Dr. M. Estabrook presented the test performance of the different diagnostic assays for Clostridium difficile infection. A two step approach with an initial screen for glutamate dehydrogenase followed by a second test to detect toxin has a high negative predictive value. The treatment of C. difficile infection with fidaxomicin has been shown to be superior to vancomycin when considering the resolution of diarrhea without recurrence.

Dr. C. Kotton drew attention to a number of exotic infections in donors and recipients. Eosinophilia, "a well-travelled patient", migrant background or a febrile patient with rash should prompt us to consider less common organisms (for example Chagas disease, Dengue fever or schistosomiasis).

Dr. M.H. Nguyen reported an increased rate of CMV infection after induction with alemtuzumab (versus basiliximab) in lung transplant recipients. In patients receiving alemtuzumab and valganciclovir prophylaxis, foscarnet treatment for CMV disease was ineffective and toxic as reported by Dr L. Minces and colleagues.
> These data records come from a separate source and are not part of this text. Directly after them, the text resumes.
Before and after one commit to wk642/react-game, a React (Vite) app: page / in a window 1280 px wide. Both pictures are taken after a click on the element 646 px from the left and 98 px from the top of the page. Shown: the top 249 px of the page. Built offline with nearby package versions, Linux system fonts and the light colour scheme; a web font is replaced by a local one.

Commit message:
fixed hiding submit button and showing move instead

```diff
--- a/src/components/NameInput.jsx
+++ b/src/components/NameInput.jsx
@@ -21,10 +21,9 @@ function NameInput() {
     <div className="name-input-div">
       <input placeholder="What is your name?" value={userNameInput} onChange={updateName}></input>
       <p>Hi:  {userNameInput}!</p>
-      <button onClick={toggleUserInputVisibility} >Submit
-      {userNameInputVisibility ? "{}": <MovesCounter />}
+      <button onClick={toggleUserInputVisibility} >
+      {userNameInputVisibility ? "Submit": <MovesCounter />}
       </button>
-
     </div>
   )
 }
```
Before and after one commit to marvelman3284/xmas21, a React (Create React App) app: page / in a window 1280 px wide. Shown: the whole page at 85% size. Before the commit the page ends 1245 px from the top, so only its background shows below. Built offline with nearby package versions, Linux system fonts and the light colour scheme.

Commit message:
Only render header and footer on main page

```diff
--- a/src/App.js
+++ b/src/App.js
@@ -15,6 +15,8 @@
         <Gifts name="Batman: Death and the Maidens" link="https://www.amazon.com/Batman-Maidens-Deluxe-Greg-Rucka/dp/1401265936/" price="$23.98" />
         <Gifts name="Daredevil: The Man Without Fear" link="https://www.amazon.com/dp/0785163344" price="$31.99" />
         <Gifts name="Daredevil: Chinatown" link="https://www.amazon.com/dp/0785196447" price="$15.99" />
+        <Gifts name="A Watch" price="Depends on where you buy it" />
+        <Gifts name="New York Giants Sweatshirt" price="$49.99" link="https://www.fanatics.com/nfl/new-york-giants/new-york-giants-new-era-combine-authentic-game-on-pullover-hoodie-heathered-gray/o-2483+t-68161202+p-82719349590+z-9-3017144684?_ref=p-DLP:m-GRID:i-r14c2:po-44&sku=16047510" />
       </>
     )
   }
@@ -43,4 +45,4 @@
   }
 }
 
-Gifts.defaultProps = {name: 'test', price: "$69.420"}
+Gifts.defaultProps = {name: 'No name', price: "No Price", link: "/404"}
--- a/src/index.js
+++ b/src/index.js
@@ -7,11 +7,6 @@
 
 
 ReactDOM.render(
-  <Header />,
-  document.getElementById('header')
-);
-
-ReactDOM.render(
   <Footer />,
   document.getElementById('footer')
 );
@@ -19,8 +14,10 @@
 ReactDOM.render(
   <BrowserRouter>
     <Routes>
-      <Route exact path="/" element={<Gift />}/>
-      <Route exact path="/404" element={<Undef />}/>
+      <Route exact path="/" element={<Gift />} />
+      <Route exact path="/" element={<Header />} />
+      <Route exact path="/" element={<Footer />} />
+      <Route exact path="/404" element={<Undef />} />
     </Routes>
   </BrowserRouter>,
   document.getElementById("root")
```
Furthermore, the reconstitution of CMV-specific immunity after heart transplantation is modulated by mTOR inhibition using everolimus and not by the antiviral strategy according to Dr. E. Petrisi of Bologna, Italy.

Last but not least, the group of Dr. S. Keshavjee from Toronto reported ex vivo antibiotic treatment of donor lungs that were rejected because of concerns of infection. The lungs showed a significant reduction of bacterial concentration and some evidence of improved function. The new era of lung pre-treatment for organs that otherwise would be dismissed raises hopes that some of these organs will qualify for transplantation in the near future.

Disclosure Statement: The authors have no conflicts of interest to disclose.